» **What to produce**: The expected answer is the full listing, repeated exactly and free of images.

» **Supplied records**:
[Start of Attachment]
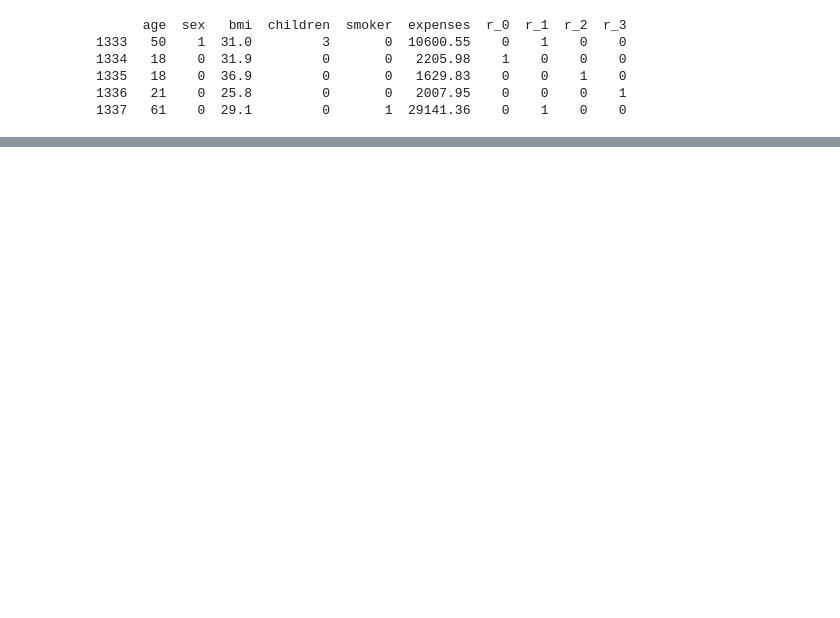
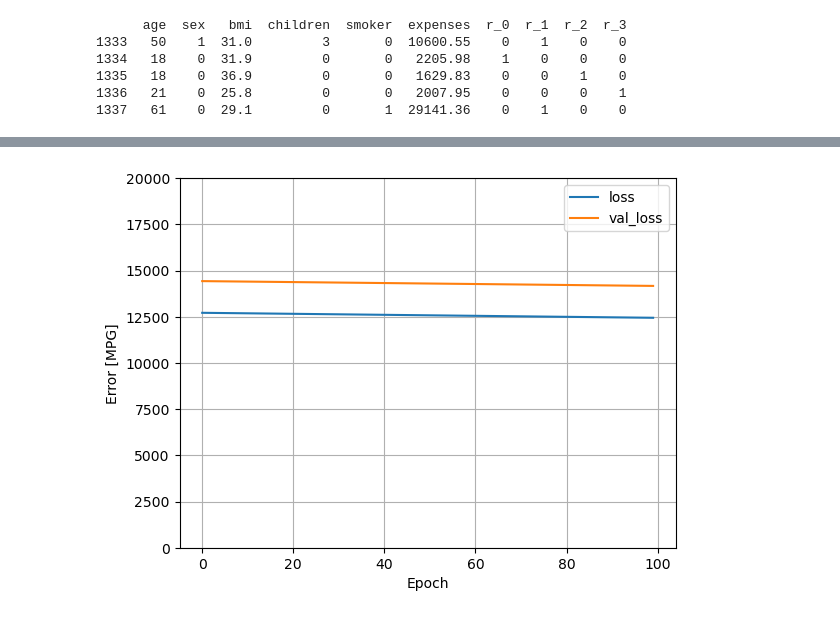
Before and after one commit to gdc-fcc/ols-health, a Jupyter notebook: nn.ipynb, the cells around one changed output, grey strips where cells are left out. Saved outputs shown, nothing was run; the diff lists cells and outputs as text; code cells hidden in the pictures; blank space fills up the shorter version.

Commit message:
train model with sufficient accuracy

```diff
--- a/nn.ipynb
+++ b/nn.ipynb
@@ -33,0 +44,11 @@ print(dataset.tail())
+# %%
+age = np.array(train_features['age'])
+age_normalizer = layers.Normalization(input_shape=[1,], axis=None)
+age_normalizer.adapt(age)
+
+age_model = tf.keras.Sequential([
+    age_normalizer,
+    layers.Dense(units = 1)
+])
+
+age_model.summary()
@@ -33,0 +70,14 @@ print(dataset.tail())
+# %%
+age_model.compile(
+    optimizer=tf.optimizers.Adam(learning_rate=0.1),
+    loss='mean_absolute_error'
+)
+# %%
+history = age_model.fit(
+    train_features['age'],
+    train_labels,
+    epochs=100,
+    # Suppress logging.
+    verbose=0,
+    # Calculate validation results on 20% of the training data.
+    validation_split = 0.2)
@@ -33,0 +95,13 @@ print(dataset.tail())
+# %%
+def plot_loss(history):
+  plt.plot(history.history['loss'], label='loss')
+  plt.plot(history.history['val_loss'], label='val_loss')
+  plt.ylim([0, 20000])
+  plt.xlabel('Epoch')
+  plt.ylabel('Error [MPG]')
+  plt.legend()
+  plt.grid(True)
+
+plot_loss(history)
+# %% [output]
+[figure, added]
```
Also changed, not shown: parts of 10 cells of this notebook.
[End of Attachment]
» **Written response**:
Before and after one commit to gdc-fcc/ols-health, a Jupyter notebook: nn.ipynb, the cells around one changed output, grey strips where cells are left out. Saved outputs shown, nothing was run; the diff lists cells and outputs as text; code cells hidden in the pictures; blank space fills up the shorter version.

Commit message:
train model with sufficient accuracy

```diff
--- a/nn.ipynb
+++ b/nn.ipynb
@@ -33,0 +44,11 @@ print(dataset.tail())
+# %%
+age = np.array(train_features['age'])
+age_normalizer = layers.Normalization(input_shape=[1,], axis=None)
+age_normalizer.adapt(age)
+
+age_model = tf.keras.Sequential([
+    age_normalizer,
+    layers.Dense(units = 1)
+])
+
+age_model.summary()
@@ -33,0 +70,14 @@ print(dataset.tail())
+# %%
+age_model.compile(
+    optimizer=tf.optimizers.Adam(learning_rate=0.1),
+    loss='mean_absolute_error'
+)
+# %%
+history = age_model.fit(
+    train_features['age'],
+    train_labels,
+    epochs=100,
+    # Suppress logging.
+    verbose=0,
+    # Calculate validation results on 20% of the training data.
+    validation_split = 0.2)
@@ -33,0 +95,13 @@ print(dataset.tail())
+# %%
+def plot_loss(history):
+  plt.plot(history.history['loss'], label='loss')
+  plt.plot(history.history['val_loss'], label='val_loss')
+  plt.ylim([0, 20000])
+  plt.xlabel('Epoch')
+  plt.ylabel('Error [MPG]')
+  plt.legend()
+  plt.grid(True)
+
+plot_loss(history)
+# %% [output]
+[figure, added]
```
Also changed, not shown: parts of 10 cells of this notebook.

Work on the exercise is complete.